Tips on Better Education [Archives:1998/29/Focus]

July 20 1998

Martin Dansky,
Yemen Times
This is the final week for me in Yemen after a year’s teaching and proof-reading for this newspaper. My work here started on the basis that I do corrections at the paper which supplemented my income as an ‘international’ teacher and university lecturer. What are my opinions of the country I have lived in as a Canadian national? My views are mostly shaped on the private educational system for high school and university students and I see the country is benefiting from this process. As far as complete modernization of the educational system is concerned, it will take time for the country to fully develop and this does not necessarily mean becoming another Dubai; Yemen has a much larger population the northern part of which did not, until recently become involved with foreign influence. The country has to continue to build confidence abroad if it wants foreign teachers to come and there has to be assurances as to their safety especially in areas where there is tribal unrest.
Problems in the country could be cited as before but it would be more profitable to discuss solutions. Allowing Yemenis to study abroad with the intent to return and bring new ideas to promote development is a key. Students here are becoming more educated; and private universities are especially more prepared to meet the demands of the young high school graduates but the educational process has to evolve further.
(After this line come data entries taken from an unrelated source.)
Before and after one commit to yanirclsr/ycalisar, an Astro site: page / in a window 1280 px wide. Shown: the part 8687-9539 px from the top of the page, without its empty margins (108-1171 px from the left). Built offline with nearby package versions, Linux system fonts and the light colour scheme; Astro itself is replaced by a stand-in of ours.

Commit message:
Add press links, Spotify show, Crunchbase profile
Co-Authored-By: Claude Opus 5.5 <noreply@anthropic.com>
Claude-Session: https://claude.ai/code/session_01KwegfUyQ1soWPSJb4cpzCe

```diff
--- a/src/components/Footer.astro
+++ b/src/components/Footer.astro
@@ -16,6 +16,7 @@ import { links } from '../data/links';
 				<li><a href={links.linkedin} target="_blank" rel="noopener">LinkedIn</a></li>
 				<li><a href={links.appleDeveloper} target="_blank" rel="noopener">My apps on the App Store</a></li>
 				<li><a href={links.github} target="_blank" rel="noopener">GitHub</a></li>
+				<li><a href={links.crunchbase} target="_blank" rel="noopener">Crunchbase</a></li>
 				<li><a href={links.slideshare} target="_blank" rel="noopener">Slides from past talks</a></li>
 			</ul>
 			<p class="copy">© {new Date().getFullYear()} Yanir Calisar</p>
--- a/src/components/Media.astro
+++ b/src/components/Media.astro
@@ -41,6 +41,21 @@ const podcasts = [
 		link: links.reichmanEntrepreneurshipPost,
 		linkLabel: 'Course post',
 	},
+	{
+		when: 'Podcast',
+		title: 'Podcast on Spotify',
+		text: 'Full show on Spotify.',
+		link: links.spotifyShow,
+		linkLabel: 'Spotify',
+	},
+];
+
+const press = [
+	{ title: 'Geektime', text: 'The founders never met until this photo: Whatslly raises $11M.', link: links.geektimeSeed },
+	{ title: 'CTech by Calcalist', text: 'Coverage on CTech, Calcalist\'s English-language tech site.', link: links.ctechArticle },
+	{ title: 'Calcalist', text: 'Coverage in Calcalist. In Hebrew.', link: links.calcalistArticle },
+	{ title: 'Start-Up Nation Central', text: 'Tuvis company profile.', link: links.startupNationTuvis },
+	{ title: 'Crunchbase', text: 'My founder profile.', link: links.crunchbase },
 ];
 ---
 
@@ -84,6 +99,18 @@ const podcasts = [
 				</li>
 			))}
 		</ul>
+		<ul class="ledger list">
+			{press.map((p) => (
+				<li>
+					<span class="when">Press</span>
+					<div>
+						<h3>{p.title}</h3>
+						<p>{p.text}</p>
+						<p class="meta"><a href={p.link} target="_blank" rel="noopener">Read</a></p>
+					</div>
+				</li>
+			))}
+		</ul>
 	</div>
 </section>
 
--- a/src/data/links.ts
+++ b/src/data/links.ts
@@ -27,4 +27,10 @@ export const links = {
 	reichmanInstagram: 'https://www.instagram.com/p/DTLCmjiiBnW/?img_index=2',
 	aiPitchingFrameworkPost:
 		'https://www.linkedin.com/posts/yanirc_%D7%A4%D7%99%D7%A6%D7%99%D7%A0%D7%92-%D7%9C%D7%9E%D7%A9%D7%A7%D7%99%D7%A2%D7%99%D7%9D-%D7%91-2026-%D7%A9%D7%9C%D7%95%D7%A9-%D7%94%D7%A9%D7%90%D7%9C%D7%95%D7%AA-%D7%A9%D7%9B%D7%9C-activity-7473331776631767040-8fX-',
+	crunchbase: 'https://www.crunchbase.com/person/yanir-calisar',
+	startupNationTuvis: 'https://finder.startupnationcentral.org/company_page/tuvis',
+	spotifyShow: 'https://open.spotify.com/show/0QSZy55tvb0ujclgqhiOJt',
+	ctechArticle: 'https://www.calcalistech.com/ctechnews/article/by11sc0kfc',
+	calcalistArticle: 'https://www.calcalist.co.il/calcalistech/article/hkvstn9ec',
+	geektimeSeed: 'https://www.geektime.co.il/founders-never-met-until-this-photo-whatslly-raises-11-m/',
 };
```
Schools should continue their struggle to gain accreditation with foreign institutions, contracts should be respected so that the teacher will return, study grants could be offered by the government as well as interested foreign governments to show its commitment in keeping their talented young from emigrating towards better opportunities.
The trend for the future is that many more schools will pop up, some looking for a quick profit, some pseudo-international and others more serious. The Yemeni will be caught in between, deciding which one will lead to better opportunities. The student should do research on that high school before applying to make sure that there is quality teaching for one and that he’ll have the chance to be prepared for college entrance examinations. He should examine the course syllabus beforehand to make sure what the school will teach. Parents should inquire about the turn over of teachers and staff, a high turn-over means a change in teaching methods and could affect student performance. He should even inquire about school wages; a better paid teacher is more likely to stay on. School grounds should be checked so that the child knows for example that there are computer laboratory facilities.
Students should see what the school library has; a shortage of texts here might mean he’ll have to settle for photocopy versions. There should be a choice of educational material which matches the level the student is required to reach. In some cases higher institutions will risk losing enrollments if they don’t keep certain texts and avoid stocking others. There should also be proper emergency equipment to fight potential fires.
Students and teachers alike want to see their country progress towards change and this should mean taking the best advice from educational institutions in advanced countries so that confidence can be maintained in the teaching process and the country will not have to worry about brain drain that have afflicted their more affluent cousins. But as economies grow, they also deteriorate in time, until economic recovery is accomplished and this will also affect the educational institution whether here or elsewhere.